What Digital design and development
Where Toronto

When Publicis and Orange came up with the idea of speaking to your future self to celebrate the telecom’s 20th anniversary, it called Jam3 to help make it reality. Since time travel hasn’t yet been invented, the Toronto-based shop came up with #FutureSelf, which digitally aged users’ pictures 20 years using facial-motion software, then allowed them to talk to their future selves using Speech API. Jam3 has won more than $6 million in billings by inventing clever ways to create immersive experiences using experimental technology.
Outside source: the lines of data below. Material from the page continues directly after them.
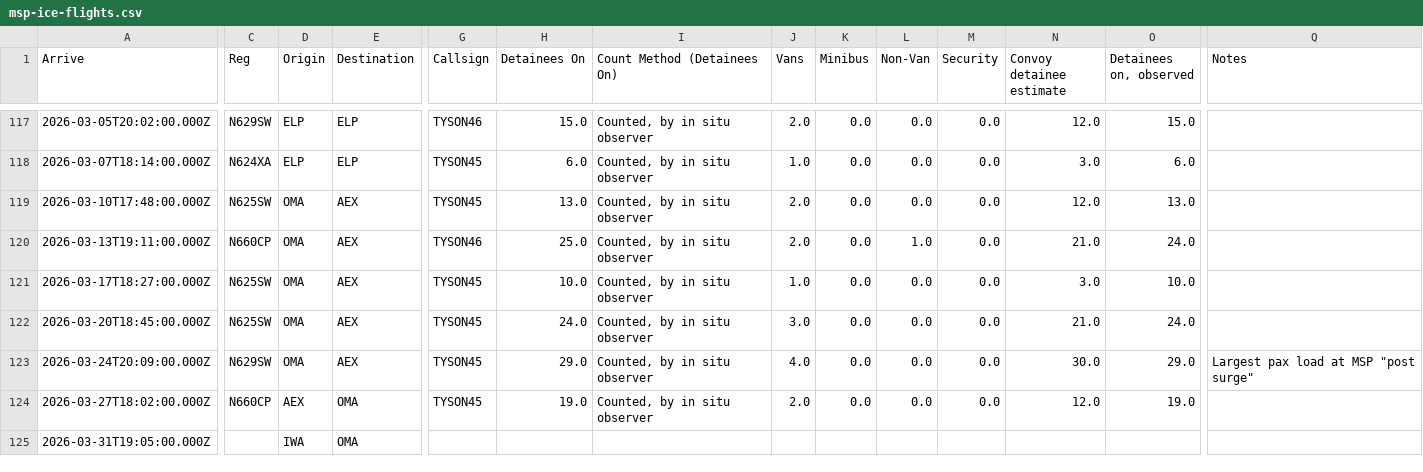
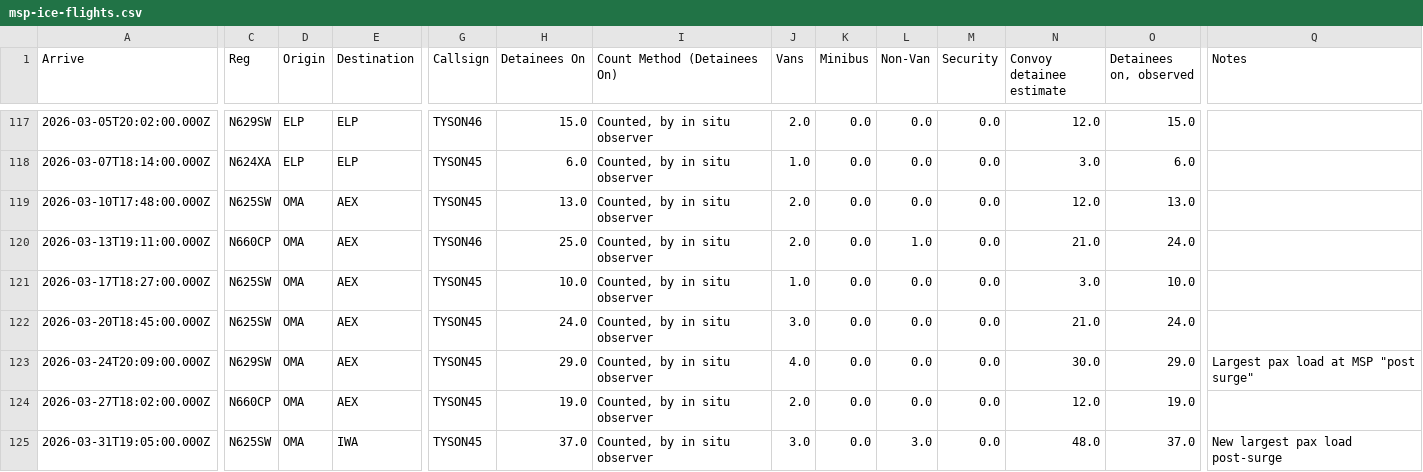
Before and after one commit to mbaynton/msp-ice-flights-shiny, a CSV file: msp-ice-flights.csv, drawn as a sheet; only a part is shown, gaps mark what is left out; the diff covers the shown part only; the diff names each change by its address in the sheet, - before the commit and + after, or states it on an @@ line.

```diff
--- a/msp-ice-flights.csv
+++ b/msp-ice-flights.csv
-D124 (Origin): AEX
+D124 (Origin): OMA
-E124 (Destination): OMA
+E124 (Destination): AEX
-C125 (Reg): (empty)
+C125 (Reg): N625SW
-D125 (Origin): IWA
+D125 (Origin): OMA
-E125 (Destination): OMA
+E125 (Destination): IWA
-G125 (Callsign): (empty)
+G125 (Callsign): TYSON45
-H125 (Detainees On): (empty)
+H125 (Detainees On): 37.0
-I125 (Count Method (Detainees On)): (empty)
+I125 (Count Method (Detainees On)): Counted, by in situ observer
-J125 (Vans): (empty)
+J125 (Vans): 3.0
-K125 (Minibus): (empty)
+K125 (Minibus): 0.0
-L125 (Non-Van): (empty)
+L125 (Non-Van): 3.0
-M125 (Security): (empty)
+M125 (Security): 0.0
-N125 (Convoy detainee estimate): (empty)
+N125 (Convoy detainee estimate): 48.0
-O125 (Detainees on, observed): (empty)
+O125 (Detainees on, observed): 37.0
-Q125 (Notes): (empty)
+Q125 (Notes): New largest pax load post-surge
```
Also changed, not shown: 2 edited cells elsewhere in this file.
Projects have ranged from the test drive of a Toyota Corolla using a mobile device to the Visa Infinite Story Booth, which had Toronto International Film Festival attendees create fictional stories based on statements made by the person before them. "We've kind of niched ourselves to being those guys who you come to when you have this crazy idea," said creative director Adrian Belina.

December 1st 2014 Marketing, Technology

Will social media listening replace market research?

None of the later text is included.